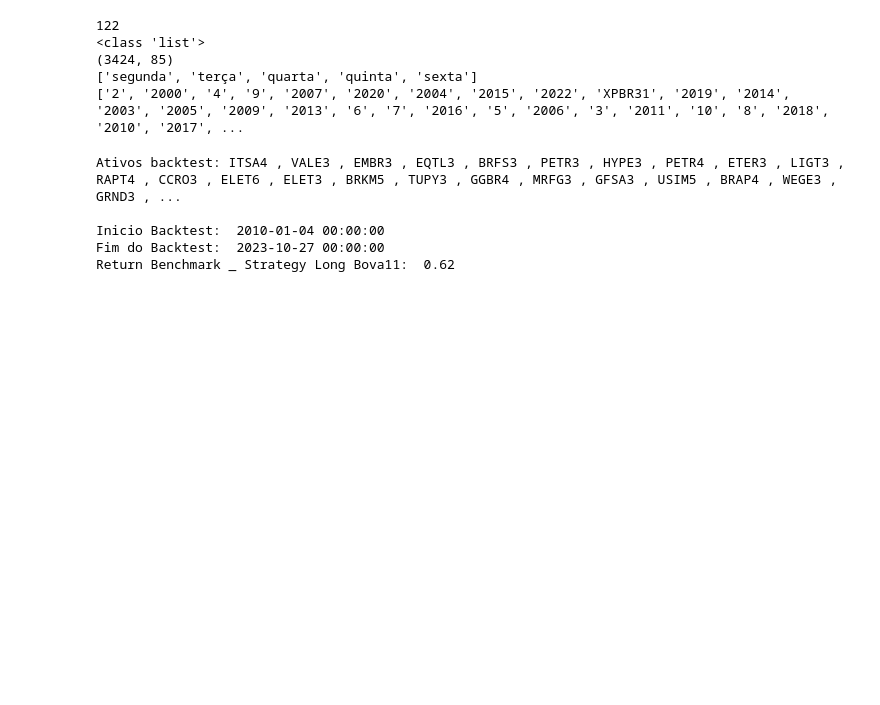
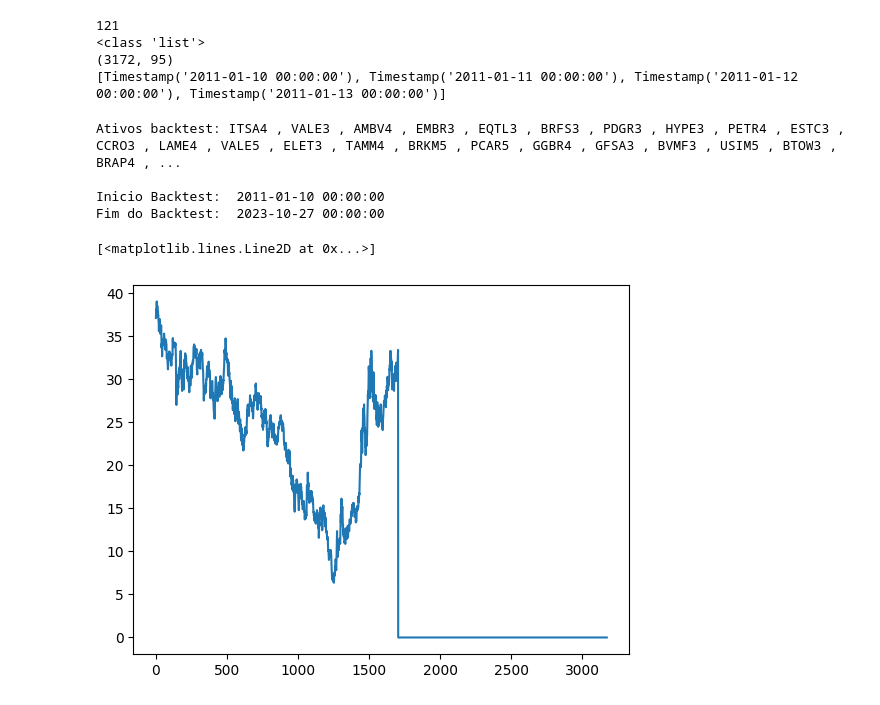
Before and after one commit to gassuncao27/quant_research_2023, a Jupyter notebook: model_tests2.ipynb, the cells around one changed output. Saved outputs shown, nothing was run; the diff lists cells and outputs as text; code cells hidden in the pictures; blank space fills up the shorter version.

```diff
--- a/model_tests2.ipynb
+++ b/model_tests2.ipynb
@@ -108,40 +103,22 @@ portfolio_liquidez.head(5)
 # Objeto dados das ações
 stock_data = StockData(df, tickers_selecionados=tickers_strategy)
 
-stock_data.dates = stock_data.dates[:-2]
-stock_data.price_matrix = stock_data.price_matrix[:-2, :]
+stock_data.dates = stock_data.dates[252:-2]
+stock_data.price_matrix = stock_data.price_matrix[252:-2, :]
 
 print(len(tickers_strategy))
 print(type(tickers_strategy))
 print(stock_data.price_matrix.shape)
 valores_nao_comuns = [valor for valor in tickers_strategy if valor not in stock_data.tickers]
 weekdays = [StockData.date_to_weekday(date) for date in stock_data.dates]
-print(weekdays[:5])
-print(valores_nao_comuns)
-
-# vamos colocar nome aos bois
-# falar com o joao: acho melhor pegar as 20 mais do IBOVESPA. pq vem muito lixo nesse sistema que ele criou.
-# > dates = dias
-# > tickers = ações
-# > price matrix = precos
-# > weekdays = dias da semana
-# > tickers_strategy = todas as ações utilizadas na estratégia
-# > portfolio_liquidez = df com as ações mais líquidas de cada mês
-
-# o que farei primeiro é tentar usar o dataframe para rodar o backtest
-# verificar as saídas minuciosamente
-# aumentar o escopo
-# finalizar o programa - analisar volatilidade das quedas
-
-# depois tentar rodar com numpy arrays
-# depois colocar em classes e funções
-# lembrar dos algorimos de jogos
+# print(weekdays[:5])
+# print(valores_nao_comuns)
+print(stock_data.dates[:4])
 # %% [output]
-122
+121
 <class 'list'>
-(3424, 85)
-['segunda', 'terça', 'quarta', 'quinta', 'sexta']
-['2', '2000', '4', '9', '2007', '2020', '2004', '2015', '2022', 'XPBR31', '2019', '2014', '2003', '2005', '2009', '2013', '6', '7', '2016', '5', '2006', '3', '2011', '10', '8', '2018', '2010', '2017', ...
+(3172, 95)
+[Timestamp('2011-01-10 00:00:00'), Timestamp('2011-01-11 00:00:00'), Timestamp('2011-01-12 00:00:00'), Timestamp('2011-01-13 00:00:00')]
 # %%
 # Verificação Ativos Início e Fim
 assets_trading = 'Ativos backtest: '
@@ -151,13 +128,17 @@ for ticker in stock_data.tickers:
 print(assets_trading, '\n')
 print('Inicio Backtest: ', stock_data.dates[0])
 print('Fim do Backtest: ', stock_data.dates[-1])
-print('Return Benchmark _ Strategy Long Bova11: ', round( stock_data.price_matrix[-1,stock_data.tickers.index('BOVA11')]/ stock_data.price_matrix[0,stock_data.tickers.index('BOVA11')] - 1, 2))
+# print('Return Benchmark _ Strategy Long Bova11: ', round( stock_data.price_matrix[-1,stock_data.tickers.index('BOVA')]/ stock_data.price_matrix[0,stock_data.tickers.index('BOVA')] - 1, 2))
 # %% [output]
-Ativos backtest: ITSA4 , VALE3 , EMBR3 , EQTL3 , BRFS3 , PETR3 , HYPE3 , PETR4 , ETER3 , LIGT3 , RAPT4 , CCRO3 , ELET6 , ELET3 , BRKM5 , TUPY3 , GGBR4 , MRFG3 , GFSA3 , USIM5 , BRAP4 , WEGE3 , GRND3 , ...
+Ativos backtest: ITSA4 , VALE3 , AMBV4 , EMBR3 , EQTL3 , BRFS3 , PDGR3 , HYPE3 , PETR4 , ESTC3 , CCRO3 , LAME4 , VALE5 , ELET3 , TAMM4 , BRKM5 , PCAR5 , GGBR4 , GFSA3 , BVMF3 , USIM5 , BTOW3 , BRAP4 , ...
 
-Inicio Backtest:  2010-01-04 00:00:00
+Inicio Backtest:  2011-01-10 00:00:00
 Fim do Backtest:  2023-10-27 00:00:00
-Return Benchmark _ Strategy Long Bova11:  0.62
+# %%
+plt.plot(stock_data.price_matrix[:,stock_data.tickers.index('VALE5')])
+# %% [output]
+[<matplotlib.lines.Line2D at 0x...>]
+[figure, added]
 # %%
 # backtest
 contagem_dias = np.zeros(stock_data.price_matrix.shape[1])
```
Also changed, not shown: parts of 9 cells of this notebook, 1 other file.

———

● Assigned task: Except for the pictures, return every line of the material exactly.

● Task result:
Before and after one commit to gassuncao27/quant_research_2023, a Jupyter notebook: model_tests2.ipynb, the cells around one changed output. Saved outputs shown, nothing was run; the diff lists cells and outputs as text; code cells hidden in the pictures; blank space fills up the shorter version.

```diff
--- a/model_tests2.ipynb
+++ b/model_tests2.ipynb
@@ -108,40 +103,22 @@ portfolio_liquidez.head(5)
 # Objeto dados das ações
 stock_data = StockData(df, tickers_selecionados=tickers_strategy)
 
-stock_data.dates = stock_data.dates[:-2]
-stock_data.price_matrix = stock_data.price_matrix[:-2, :]
+stock_data.dates = stock_data.dates[252:-2]
+stock_data.price_matrix = stock_data.price_matrix[252:-2, :]
 
 print(len(tickers_strategy))
 print(type(tickers_strategy))
 print(stock_data.price_matrix.shape)
 valores_nao_comuns = [valor for valor in tickers_strategy if valor not in stock_data.tickers]
 weekdays = [StockData.date_to_weekday(date) for date in stock_data.dates]
-print(weekdays[:5])
-print(valores_nao_comuns)
-
-# vamos colocar nome aos bois
-# falar com o joao: acho melhor pegar as 20 mais do IBOVESPA. pq vem muito lixo nesse sistema que ele criou.
-# > dates = dias
-# > tickers = ações
-# > price matrix = precos
-# > weekdays = dias da semana
-# > tickers_strategy = todas as ações utilizadas na estratégia
-# > portfolio_liquidez = df com as ações mais líquidas de cada mês
-
-# o que farei primeiro é tentar usar o dataframe para rodar o backtest
-# verificar as saídas minuciosamente
-# aumentar o escopo
-# finalizar o programa - analisar volatilidade das quedas
-
-# depois tentar rodar com numpy arrays
-# depois colocar em classes e funções
-# lembrar dos algorimos de jogos
+# print(weekdays[:5])
+# print(valores_nao_comuns)
+print(stock_data.dates[:4])
 # %% [output]
-122
+121
 <class 'list'>
-(3424, 85)
-['segunda', 'terça', 'quarta', 'quinta', 'sexta']
-['2', '2000', '4', '9', '2007', '2020', '2004', '2015', '2022', 'XPBR31', '2019', '2014', '2003', '2005', '2009', '2013', '6', '7', '2016', '5', '2006', '3', '2011', '10', '8', '2018', '2010', '2017', ...
+(3172, 95)
+[Timestamp('2011-01-10 00:00:00'), Timestamp('2011-01-11 00:00:00'), Timestamp('2011-01-12 00:00:00'), Timestamp('2011-01-13 00:00:00')]
 # %%
 # Verificação Ativos Início e Fim
 assets_trading = 'Ativos backtest: '
@@ -151,13 +128,17 @@ for ticker in stock_data.tickers:
 print(assets_trading, '\n')
 print('Inicio Backtest: ', stock_data.dates[0])
 print('Fim do Backtest: ', stock_data.dates[-1])
-print('Return Benchmark _ Strategy Long Bova11: ', round( stock_data.price_matrix[-1,stock_data.tickers.index('BOVA11')]/ stock_data.price_matrix[0,stock_data.tickers.index('BOVA11')] - 1, 2))
+# print('Return Benchmark _ Strategy Long Bova11: ', round( stock_data.price_matrix[-1,stock_data.tickers.index('BOVA')]/ stock_data.price_matrix[0,stock_data.tickers.index('BOVA')] - 1, 2))
 # %% [output]
-Ativos backtest: ITSA4 , VALE3 , EMBR3 , EQTL3 , BRFS3 , PETR3 , HYPE3 , PETR4 , ETER3 , LIGT3 , RAPT4 , CCRO3 , ELET6 , ELET3 , BRKM5 , TUPY3 , GGBR4 , MRFG3 , GFSA3 , USIM5 , BRAP4 , WEGE3 , GRND3 , ...
+Ativos backtest: ITSA4 , VALE3 , AMBV4 , EMBR3 , EQTL3 , BRFS3 , PDGR3 , HYPE3 , PETR4 , ESTC3 , CCRO3 , LAME4 , VALE5 , ELET3 , TAMM4 , BRKM5 , PCAR5 , GGBR4 , GFSA3 , BVMF3 , USIM5 , BTOW3 , BRAP4 , ...
 
-Inicio Backtest:  2010-01-04 00:00:00
+Inicio Backtest:  2011-01-10 00:00:00
 Fim do Backtest:  2023-10-27 00:00:00
-Return Benchmark _ Strategy Long Bova11:  0.62
+# %%
+plt.plot(stock_data.price_matrix[:,stock_data.tickers.index('VALE5')])
+# %% [output]
+[<matplotlib.lines.Line2D at 0x...>]
+[figure, added]
 # %%
 # backtest
 contagem_dias = np.zeros(stock_data.price_matrix.shape[1])
```
Also changed, not shown: parts of 9 cells of this notebook, 1 other file.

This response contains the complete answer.